Copy out each line featuring the string "Eliminatoire" from the entries beneath.

[EXTRACTED ENTRIES]

╔══

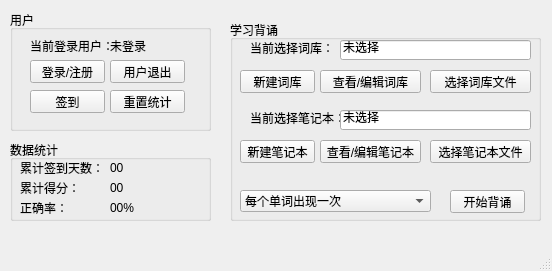
The window that forms_ui/mainwindow.ui (Chshy/WordsMemorizing) describes before a commit, drawn with Qt 5.
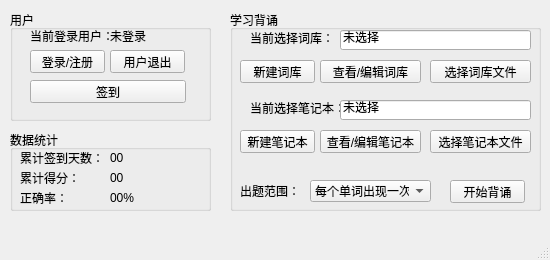
The same window after the commit.

```diff
--- a/forms_ui/mainwindow.ui
+++ b/forms_ui/mainwindow.ui
@@ -6,8 +6,8 @@
    <rect>
     <x>0</x>
     <y>0</y>
-    <width>552</width>
-    <height>271</height>
+    <width>550</width>
+    <height>260</height>
    </rect>
   </property>
   <property name="windowTitle">
@@ -23,7 +23,7 @@
       <x>10</x>
       <y>10</y>
       <width>201</width>
-      <height>121</height>
+      <height>111</height>
      </rect>
     </property>
     <property name="title">
@@ -33,7 +33,7 @@
      <property name="geometry">
       <rect>
        <x>20</x>
-       <y>50</y>
+       <y>40</y>
        <width>75</width>
        <height>23</height>
       </rect>
@@ -49,7 +49,7 @@
      <property name="geometry">
       <rect>
        <x>100</x>
-       <y>50</y>
+       <y>40</y>
        <width>75</width>
        <height>23</height>
       </rect>
@@ -62,7 +62,7 @@
      <property name="geometry">
       <rect>
        <x>20</x>
-       <y>20</y>
+       <y>10</y>
        <width>91</width>
        <height>31</height>
       </rect>
@@ -75,7 +75,7 @@
      <property name="geometry">
       <rect>
        <x>100</x>
-       <y>30</y>
+       <y>20</y>
        <width>54</width>
        <height>12</height>
       </rect>
@@ -91,8 +91,8 @@
      <property name="geometry">
       <rect>
        <x>20</x>
-       <y>80</y>
-       <width>75</width>
+       <y>70</y>
+       <width>156</width>
        <height>23</height>
       </rect>
      </property>
@@ -113,28 +113,12 @@
       <string/>
      </property>
     </widget>
-    <widget class="QPushButton" name="UserSettingButton">
-     <property name="enabled">
-      <bool>true</bool>
-     </property>
-     <property name="geometry">
-      <rect>
-       <x>100</x>
-       <y>80</y>
-       <width>75</width>
-       <height>23</height>
-      </rect>
-     </property>
-     <property name="text">
-      <string>重置统计</string>
-     </property>
-    </widget>
    </widget>
    <widget class="QGroupBox" name="ActionGroupBox">
     <property name="geometry">
      <rect>
       <x>230</x>
-      <y>20</y>
+      <y>10</y>
       <width>311</width>
       <height>201</height>
      </rect>
@@ -300,9 +284,9 @@
     <widget class="QComboBox" name="comboBox">
      <property name="geometry">
       <rect>
-       <x>10</x>
+       <x>80</x>
        <y>170</y>
-       <width>191</width>
+       <width>121</width>
        <height>22</height>
       </rect>
      </property>
@@ -322,12 +306,25 @@
       </property>
      </item>
     </widget>
+    <widget class="QLabel" name="label_5">
+     <property name="geometry">
+      <rect>
+       <x>10</x>
+       <y>170</y>
+       <width>61</width>
+       <height>21</height>
+      </rect>
+     </property>
+     <property name="text">
+      <string>出题范围：</string>
+     </property>
+    </widget>
    </widget>
    <widget class="QGroupBox" name="DataGroupBox">
     <property name="geometry">
      <rect>
       <x>10</x>
-      <y>140</y>
+      <y>130</y>
       <width>201</width>
       <height>81</height>
      </rect>
@@ -427,6 +424,22 @@
      <string>CommandLinkButton</string>
     </property>
    </widget>
+   <widget class="QPushButton" name="UserSettingButton">
+    <property name="enabled">
+     <bool>true</bool>
+    </property>
+    <property name="geometry">
+     <rect>
+      <x>90</x>
+      <y>350</y>
+      <width>75</width>
+      <height>23</height>
+     </rect>
+    </property>
+    <property name="text">
+     <string>重置统计</string>
+    </property>
+   </widget>
   </widget>
   <widget class="QMenuBar" name="menubar">
    <property name="geometry">
```
Left out of the diff: 4 changed lines with no effect on the pictures.
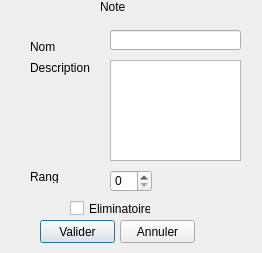
This is modifiernote.ui in Timost/LO21 as Qt 5 draws it before an edit. The edited form follows.
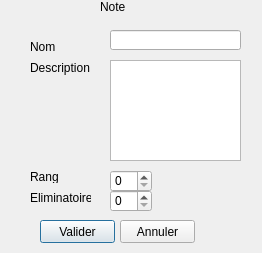
This is the edited form.

```diff
--- a/modifiernote.ui
+++ b/modifiernote.ui
@@ -43,19 +43,6 @@
     </rect>
    </property>
   </widget>
-  <widget class="QCheckBox" name="checkBox">
-   <property name="geometry">
-    <rect>
-     <x>70</x>
-     <y>200</y>
-     <width>81</width>
-     <height>17</height>
-    </rect>
-   </property>
-   <property name="text">
-    <string>Eliminatoire</string>
-   </property>
-  </widget>
   <widget class="QPushButton" name="Valider">
    <property name="geometry">
     <rect>
@@ -134,6 +121,29 @@
     <string>Note</string>
    </property>
   </widget>
+  <widget class="QSpinBox" name="Eliminatoire">
+   <property name="geometry">
+    <rect>
+     <x>110</x>
+     <y>190</y>
+     <width>42</width>
+     <height>22</height>
+    </rect>
+   </property>
+  </widget>
+  <widget class="QLabel" name="label_5">
+   <property name="geometry">
+    <rect>
+     <x>30</x>
+     <y>190</y>
+     <width>61</width>
+     <height>16</height>
+    </rect>
+   </property>
+   <property name="text">
+    <string>Eliminatoire</string>
+   </property>
+  </widget>
  </widget>
  <resources/>
  <connections/>
```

╚══

[YOUR SOLUTION]
-    <string>Eliminatoire</string>
+  <widget class="QSpinBox" name="Eliminatoire">
+    <string>Eliminatoire</string>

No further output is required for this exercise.